We have a lot more history to make.”
Those were the words of Danica Patrick just two Sundays ago following her history-making pole run for the 55th Daytona 500 as she became the first woman to ever earn a NASCAR Sprint Cup Series pole position.
But those were more than just words for Patrick, the driver of the No. 10 GoDaddy.com Chevrolet SS for Stewart-Haas Racing (SHR). Being competitive, having success on the racetrack and even making a little history along the way are the goals that she and her No. 10 team set forth for their first full Sprint Cup season together.
Making more history is just what the 30-year-old Sprint Cup Rookie of the Year candidate did in Sunday’s Daytona 500. She rewrote some of the NASCAR record book yet again thanks to an impressive eighth-place finish at Daytona (Fla.) International Speedway, the highest finishing position ever earned by a woman in the “Great American Race.”
In addition to her history-making pole run and finish in the Daytona 500, Patrick also led five laps (90 to 91 and 127 to 129), becoming the first female to lead NASCAR’s most prestigious race and the first woman to lead Sprint Cup Series laps under green. Janet Guthrie led five laps under caution in 1977 at Ontario (Calif.) Motor Speedway.
This weekend, Patrick and her No. 10 GoDaddy.com team turn their attention from the high banks of Daytona to Phoenix International Raceway.
This team has been here before. In fact, just a few short months ago last November, Patrick and her Tony Gibson-led team earned a 17th-place finish at the mile oval nestled in the Arizona desert.
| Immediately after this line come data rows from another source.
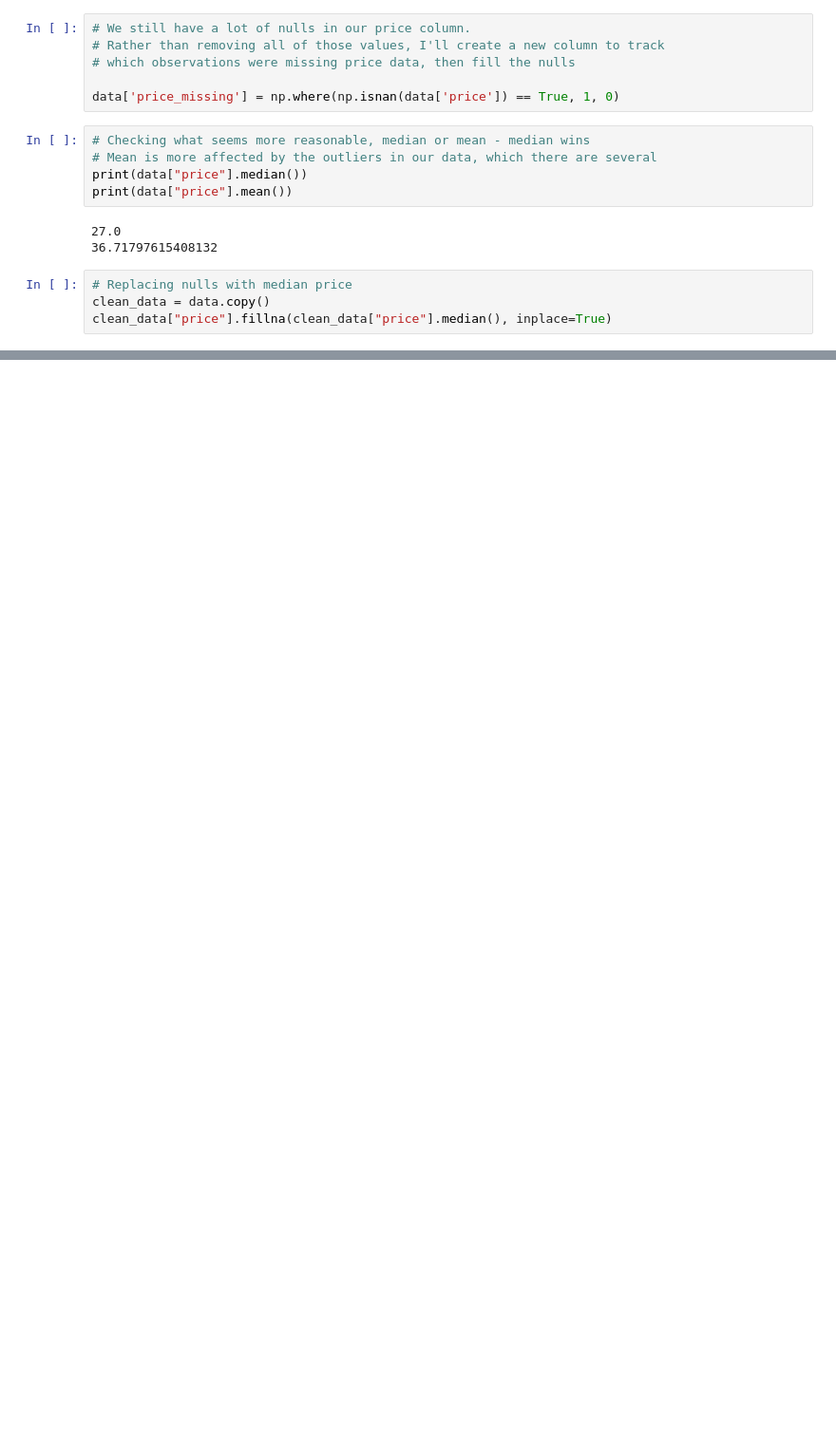
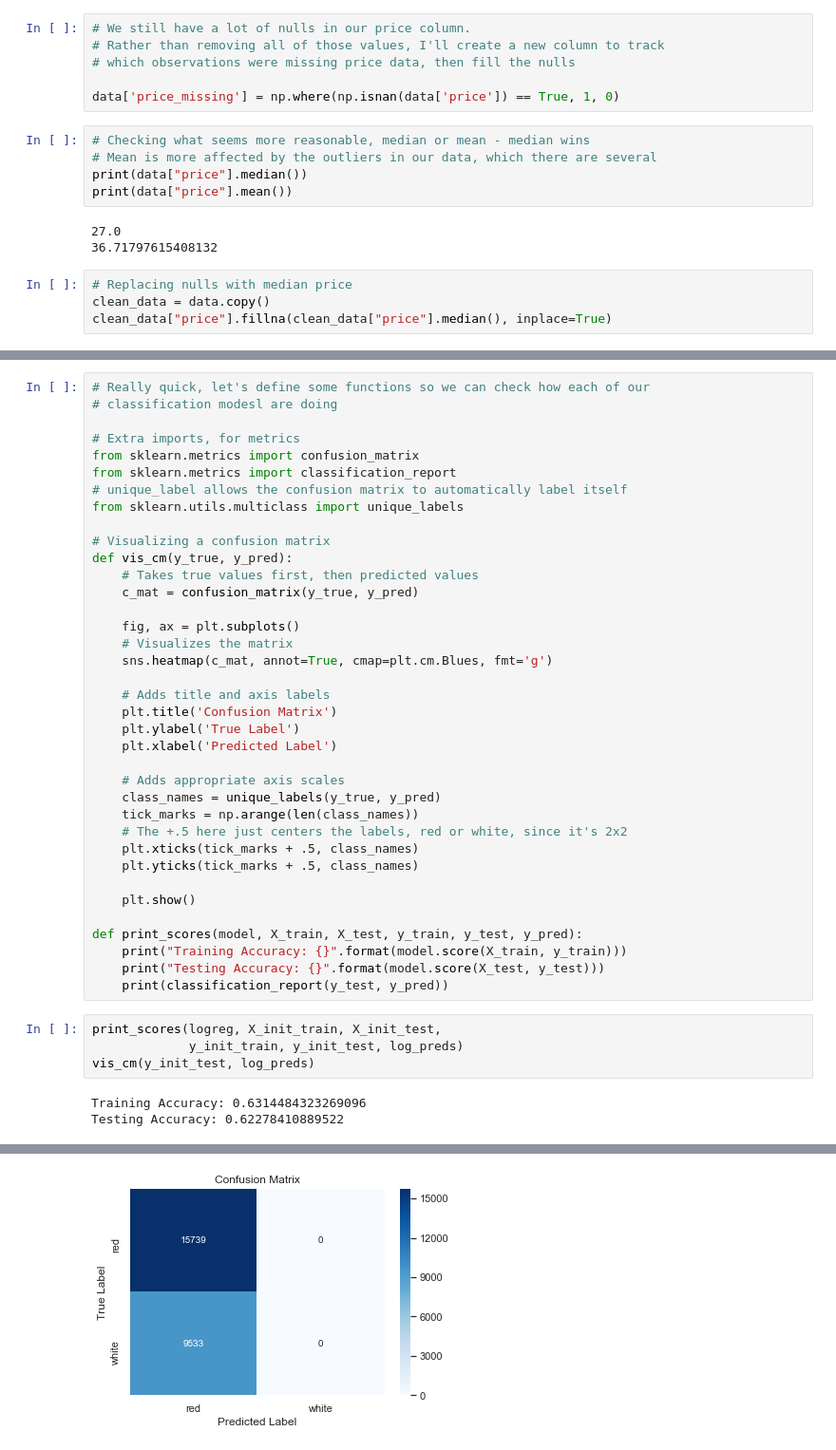
Before and after one commit to harrisonhardin/Mod5Project, a Jupyter notebook: Lindsey_Scratch.ipynb, the cells around one changed output, grey strips where cells are left out. Shown at 95% size. Cells and saved outputs as stored; diff of their text form; blank space fills up the shorter version.

```diff
--- a/Lindsey_Scratch.ipynb
+++ b/Lindsey_Scratch.ipynb
@@ -229,0 +288,44 @@ clean_data["winery"] = labeler.fit_transform(clean_data["winery"].astype(str))
+# %%
+# Really quick, let's define some functions so we can check how each of our
+# classification modesl are doing
+
+# Extra imports, for metrics
+from sklearn.metrics import confusion_matrix
+from sklearn.metrics import classification_report
+# unique_label allows the confusion matrix to automatically label itself
+from sklearn.utils.multiclass import unique_labels
+
+# Visualizing a confusion matrix
+def vis_cm(y_true, y_pred):
+    # Takes true values first, then predicted values
+    c_mat = confusion_matrix(y_true, y_pred)
+
+    fig, ax = plt.subplots()
+    # Visualizes the matrix
+    sns.heatmap(c_mat, annot=True, cmap=plt.cm.Blues, fmt='g')
+
+    # Adds title and axis labels
+    plt.title('Confusion Matrix')
+    plt.ylabel('True Label')
+    plt.xlabel('Predicted Label')
+
+    # Adds appropriate axis scales
+    class_names = unique_labels(y_true, y_pred)
+    tick_marks = np.arange(len(class_names))
+    # The +.5 here just centers the labels, red or white, since it's 2x2
+    plt.xticks(tick_marks + .5, class_names)
+    plt.yticks(tick_marks + .5, class_names)
+
+    plt.show()
+
+def print_scores(model, X_train, X_test, y_train, y_test, y_pred):
+    print("Training Accuracy: {}".format(model.score(X_train, y_train)))
+    print("Testing Accuracy: {}".format(model.score(X_test, y_test)))
+    print(classification_report(y_test, y_pred))
+# %%
+print_scores(logreg, X_init_train, X_init_test,
+             y_init_train, y_init_test, log_preds)
+vis_cm(y_init_test, log_preds)
+# %% [output]
+Training Accuracy: 0.6314484323269096
+Testing Accuracy: 0.62278410889522
@@ -229,0 +340 @@ clean_data["winery"] = labeler.fit_transform(clean_data["winery"].astype(str))
+[figure, added]
```
Also changed, not shown: parts of 66 cells of this notebook.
Prior to her record-breaking run at Daytona, Phoenix was the site of Patrick’s best Sprint Cup finish.
As the No. 10 team rolls into Phoenix, it hopes to build on the momentum from Daytona and improve on last November’s finish at the home track for Patrick’s longtime sponsor, GoDaddy.com, which is based in Scottsdale, Ariz., just 30 miles east of Phoenix International Raceway.
And if they make a little more history along the way, so be it. Patrick wants to keep rewriting the history books.